- _TASK_: Print out the entries, word for word.

- _RECORDS PROVIDED_:
==========

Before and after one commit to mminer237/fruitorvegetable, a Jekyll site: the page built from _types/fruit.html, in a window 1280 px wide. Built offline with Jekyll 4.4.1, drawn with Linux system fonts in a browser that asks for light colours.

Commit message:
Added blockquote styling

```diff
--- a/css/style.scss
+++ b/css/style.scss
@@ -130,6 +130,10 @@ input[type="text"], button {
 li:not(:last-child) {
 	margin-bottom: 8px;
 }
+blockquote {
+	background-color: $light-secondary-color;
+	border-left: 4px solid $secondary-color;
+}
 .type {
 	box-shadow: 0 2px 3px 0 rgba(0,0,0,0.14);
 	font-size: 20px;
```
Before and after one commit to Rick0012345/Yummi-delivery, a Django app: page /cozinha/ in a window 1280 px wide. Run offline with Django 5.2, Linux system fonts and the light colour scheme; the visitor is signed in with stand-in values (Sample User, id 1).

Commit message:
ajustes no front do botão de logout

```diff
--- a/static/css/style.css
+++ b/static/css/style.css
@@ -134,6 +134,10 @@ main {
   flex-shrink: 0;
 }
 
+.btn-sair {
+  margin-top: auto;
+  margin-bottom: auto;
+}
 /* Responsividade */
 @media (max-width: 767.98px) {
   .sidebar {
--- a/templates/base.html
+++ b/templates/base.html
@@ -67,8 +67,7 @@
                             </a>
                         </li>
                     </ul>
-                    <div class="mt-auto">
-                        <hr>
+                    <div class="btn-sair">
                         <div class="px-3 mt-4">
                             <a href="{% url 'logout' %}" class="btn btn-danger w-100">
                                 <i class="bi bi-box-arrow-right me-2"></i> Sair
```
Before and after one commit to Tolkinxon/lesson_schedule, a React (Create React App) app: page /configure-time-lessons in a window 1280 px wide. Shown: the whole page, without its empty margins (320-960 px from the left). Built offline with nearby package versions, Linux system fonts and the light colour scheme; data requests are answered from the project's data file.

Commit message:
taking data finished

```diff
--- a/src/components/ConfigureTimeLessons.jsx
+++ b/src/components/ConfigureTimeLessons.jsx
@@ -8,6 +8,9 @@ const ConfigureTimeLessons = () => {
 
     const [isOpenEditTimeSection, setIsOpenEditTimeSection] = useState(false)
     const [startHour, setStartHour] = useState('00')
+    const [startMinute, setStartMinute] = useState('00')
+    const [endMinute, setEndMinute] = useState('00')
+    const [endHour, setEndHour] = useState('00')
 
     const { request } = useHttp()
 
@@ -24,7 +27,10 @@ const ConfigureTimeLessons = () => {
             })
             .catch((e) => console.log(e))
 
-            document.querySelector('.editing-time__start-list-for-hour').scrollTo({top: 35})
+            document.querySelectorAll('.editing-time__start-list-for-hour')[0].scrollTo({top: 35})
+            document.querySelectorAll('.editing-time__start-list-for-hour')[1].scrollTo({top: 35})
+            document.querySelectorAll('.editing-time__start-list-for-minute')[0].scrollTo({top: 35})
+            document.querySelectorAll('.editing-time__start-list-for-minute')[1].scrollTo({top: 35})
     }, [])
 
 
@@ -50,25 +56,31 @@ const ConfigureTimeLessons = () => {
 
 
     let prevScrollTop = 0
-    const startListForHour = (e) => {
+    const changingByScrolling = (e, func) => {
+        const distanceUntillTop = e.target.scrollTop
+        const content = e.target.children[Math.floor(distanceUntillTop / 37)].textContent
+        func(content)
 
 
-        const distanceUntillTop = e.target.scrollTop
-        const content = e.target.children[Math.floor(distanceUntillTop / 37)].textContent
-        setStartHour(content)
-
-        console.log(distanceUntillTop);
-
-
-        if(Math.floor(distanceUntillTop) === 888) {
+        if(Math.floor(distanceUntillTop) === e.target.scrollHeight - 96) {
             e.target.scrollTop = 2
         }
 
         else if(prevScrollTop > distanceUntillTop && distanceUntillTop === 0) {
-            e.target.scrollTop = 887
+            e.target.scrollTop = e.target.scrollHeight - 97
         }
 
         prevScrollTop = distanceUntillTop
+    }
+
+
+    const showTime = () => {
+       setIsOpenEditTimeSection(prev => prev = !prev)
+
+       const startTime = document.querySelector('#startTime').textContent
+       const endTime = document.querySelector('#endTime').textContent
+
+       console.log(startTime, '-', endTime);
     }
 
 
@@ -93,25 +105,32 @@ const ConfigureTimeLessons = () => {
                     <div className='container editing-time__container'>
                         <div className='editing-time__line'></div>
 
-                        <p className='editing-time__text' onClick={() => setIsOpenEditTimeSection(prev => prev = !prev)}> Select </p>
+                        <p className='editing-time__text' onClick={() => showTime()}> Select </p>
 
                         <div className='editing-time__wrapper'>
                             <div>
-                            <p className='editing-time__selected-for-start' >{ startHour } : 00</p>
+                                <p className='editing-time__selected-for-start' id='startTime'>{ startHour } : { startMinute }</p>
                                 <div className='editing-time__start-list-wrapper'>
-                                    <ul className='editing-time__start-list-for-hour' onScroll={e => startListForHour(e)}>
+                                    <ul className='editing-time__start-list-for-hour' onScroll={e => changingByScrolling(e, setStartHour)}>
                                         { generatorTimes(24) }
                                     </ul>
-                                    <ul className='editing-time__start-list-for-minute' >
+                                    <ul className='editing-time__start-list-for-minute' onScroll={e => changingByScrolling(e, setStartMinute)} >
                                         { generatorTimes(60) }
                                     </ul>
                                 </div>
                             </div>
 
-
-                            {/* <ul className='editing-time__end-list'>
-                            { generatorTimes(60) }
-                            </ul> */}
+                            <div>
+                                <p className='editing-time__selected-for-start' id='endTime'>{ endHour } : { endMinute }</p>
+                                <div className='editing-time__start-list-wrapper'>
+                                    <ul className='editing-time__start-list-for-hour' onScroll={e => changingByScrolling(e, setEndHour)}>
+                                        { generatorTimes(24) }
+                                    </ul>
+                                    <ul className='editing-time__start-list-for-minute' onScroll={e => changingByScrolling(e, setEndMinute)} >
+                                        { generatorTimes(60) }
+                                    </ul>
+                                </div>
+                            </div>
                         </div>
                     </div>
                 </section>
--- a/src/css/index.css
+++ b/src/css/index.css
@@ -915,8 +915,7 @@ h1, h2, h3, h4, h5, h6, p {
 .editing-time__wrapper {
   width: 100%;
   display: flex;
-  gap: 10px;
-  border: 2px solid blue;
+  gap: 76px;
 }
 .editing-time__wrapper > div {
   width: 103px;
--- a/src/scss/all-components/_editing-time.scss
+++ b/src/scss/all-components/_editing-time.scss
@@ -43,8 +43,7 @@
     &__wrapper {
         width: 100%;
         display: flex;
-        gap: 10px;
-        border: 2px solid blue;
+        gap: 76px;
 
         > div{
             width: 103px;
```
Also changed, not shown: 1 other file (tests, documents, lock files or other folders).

==========

- _ANSWER BELOW_:
Before and after one commit to mminer237/fruitorvegetable, a Jekyll site: the page built from _types/fruit.html, in a window 1280 px wide. Built offline with Jekyll 4.4.1, drawn with Linux system fonts in a browser that asks for light colours.

Commit message:
Added blockquote styling

```diff
--- a/css/style.scss
+++ b/css/style.scss
@@ -130,6 +130,10 @@ input[type="text"], button {
 li:not(:last-child) {
 	margin-bottom: 8px;
 }
+blockquote {
+	background-color: $light-secondary-color;
+	border-left: 4px solid $secondary-color;
+}
 .type {
 	box-shadow: 0 2px 3px 0 rgba(0,0,0,0.14);
 	font-size: 20px;
```
Before and after one commit to Rick0012345/Yummi-delivery, a Django app: page /cozinha/ in a window 1280 px wide. Run offline with Django 5.2, Linux system fonts and the light colour scheme; the visitor is signed in with stand-in values (Sample User, id 1).

Commit message:
ajustes no front do botão de logout

```diff
--- a/static/css/style.css
+++ b/static/css/style.css
@@ -134,6 +134,10 @@ main {
   flex-shrink: 0;
 }
 
+.btn-sair {
+  margin-top: auto;
+  margin-bottom: auto;
+}
 /* Responsividade */
 @media (max-width: 767.98px) {
   .sidebar {
--- a/templates/base.html
+++ b/templates/base.html
@@ -67,8 +67,7 @@
                             </a>
                         </li>
                     </ul>
-                    <div class="mt-auto">
-                        <hr>
+                    <div class="btn-sair">
                         <div class="px-3 mt-4">
                             <a href="{% url 'logout' %}" class="btn btn-danger w-100">
                                 <i class="bi bi-box-arrow-right me-2"></i> Sair
```
Before and after one commit to Tolkinxon/lesson_schedule, a React (Create React App) app: page /configure-time-lessons in a window 1280 px wide. Shown: the whole page, without its empty margins (320-960 px from the left). Built offline with nearby package versions, Linux system fonts and the light colour scheme; data requests are answered from the project's data file.

Commit message:
taking data finished

```diff
--- a/src/components/ConfigureTimeLessons.jsx
+++ b/src/components/ConfigureTimeLessons.jsx
@@ -8,6 +8,9 @@ const ConfigureTimeLessons = () => {
 
     const [isOpenEditTimeSection, setIsOpenEditTimeSection] = useState(false)
     const [startHour, setStartHour] = useState('00')
+    const [startMinute, setStartMinute] = useState('00')
+    const [endMinute, setEndMinute] = useState('00')
+    const [endHour, setEndHour] = useState('00')
 
     const { request } = useHttp()
 
@@ -24,7 +27,10 @@ const ConfigureTimeLessons = () => {
             })
             .catch((e) => console.log(e))
 
-            document.querySelector('.editing-time__start-list-for-hour').scrollTo({top: 35})
+            document.querySelectorAll('.editing-time__start-list-for-hour')[0].scrollTo({top: 35})
+            document.querySelectorAll('.editing-time__start-list-for-hour')[1].scrollTo({top: 35})
+            document.querySelectorAll('.editing-time__start-list-for-minute')[0].scrollTo({top: 35})
+            document.querySelectorAll('.editing-time__start-list-for-minute')[1].scrollTo({top: 35})
     }, [])
 
 
@@ -50,25 +56,31 @@ const ConfigureTimeLessons = () => {
 
 
     let prevScrollTop = 0
-    const startListForHour = (e) => {
+    const changingByScrolling = (e, func) => {
+        const distanceUntillTop = e.target.scrollTop
+        const content = e.target.children[Math.floor(distanceUntillTop / 37)].textContent
+        func(content)
 
 
-        const distanceUntillTop = e.target.scrollTop
-        const content = e.target.children[Math.floor(distanceUntillTop / 37)].textContent
-        setStartHour(content)
-
-        console.log(distanceUntillTop);
-
-
-        if(Math.floor(distanceUntillTop) === 888) {
+        if(Math.floor(distanceUntillTop) === e.target.scrollHeight - 96) {
             e.target.scrollTop = 2
         }
 
         else if(prevScrollTop > distanceUntillTop && distanceUntillTop === 0) {
-            e.target.scrollTop = 887
+            e.target.scrollTop = e.target.scrollHeight - 97
         }
 
         prevScrollTop = distanceUntillTop
+    }
+
+
+    const showTime = () => {
+       setIsOpenEditTimeSection(prev => prev = !prev)
+
+       const startTime = document.querySelector('#startTime').textContent
+       const endTime = document.querySelector('#endTime').textContent
+
+       console.log(startTime, '-', endTime);
     }
 
 
@@ -93,25 +105,32 @@ const ConfigureTimeLessons = () => {
                     <div className='container editing-time__container'>
                         <div className='editing-time__line'></div>
 
-                        <p className='editing-time__text' onClick={() => setIsOpenEditTimeSection(prev => prev = !prev)}> Select </p>
+                        <p className='editing-time__text' onClick={() => showTime()}> Select </p>
 
                         <div className='editing-time__wrapper'>
                             <div>
-                            <p className='editing-time__selected-for-start' >{ startHour } : 00</p>
+                                <p className='editing-time__selected-for-start' id='startTime'>{ startHour } : { startMinute }</p>
                                 <div className='editing-time__start-list-wrapper'>
-                                    <ul className='editing-time__start-list-for-hour' onScroll={e => startListForHour(e)}>
+                                    <ul className='editing-time__start-list-for-hour' onScroll={e => changingByScrolling(e, setStartHour)}>
                                         { generatorTimes(24) }
                                     </ul>
-                                    <ul className='editing-time__start-list-for-minute' >
+                                    <ul className='editing-time__start-list-for-minute' onScroll={e => changingByScrolling(e, setStartMinute)} >
                                         { generatorTimes(60) }
                                     </ul>
                                 </div>
                             </div>
 
-
-                            {/* <ul className='editing-time__end-list'>
-                            { generatorTimes(60) }
-                            </ul> */}
+                            <div>
+                                <p className='editing-time__selected-for-start' id='endTime'>{ endHour } : { endMinute }</p>
+                                <div className='editing-time__start-list-wrapper'>
+                                    <ul className='editing-time__start-list-for-hour' onScroll={e => changingByScrolling(e, setEndHour)}>
+                                        { generatorTimes(24) }
+                                    </ul>
+                                    <ul className='editing-time__start-list-for-minute' onScroll={e => changingByScrolling(e, setEndMinute)} >
+                                        { generatorTimes(60) }
+                                    </ul>
+                                </div>
+                            </div>
                         </div>
                     </div>
                 </section>
--- a/src/css/index.css
+++ b/src/css/index.css
@@ -915,8 +915,7 @@ h1, h2, h3, h4, h5, h6, p {
 .editing-time__wrapper {
   width: 100%;
   display: flex;
-  gap: 10px;
-  border: 2px solid blue;
+  gap: 76px;
 }
 .editing-time__wrapper > div {
   width: 103px;
--- a/src/scss/all-components/_editing-time.scss
+++ b/src/scss/all-components/_editing-time.scss
@@ -43,8 +43,7 @@
     &__wrapper {
         width: 100%;
         display: flex;
-        gap: 10px;
-        border: 2px solid blue;
+        gap: 76px;
 
         > div{
             width: 103px;
```
Also changed, not shown: 1 other file (tests, documents, lock files or other folders).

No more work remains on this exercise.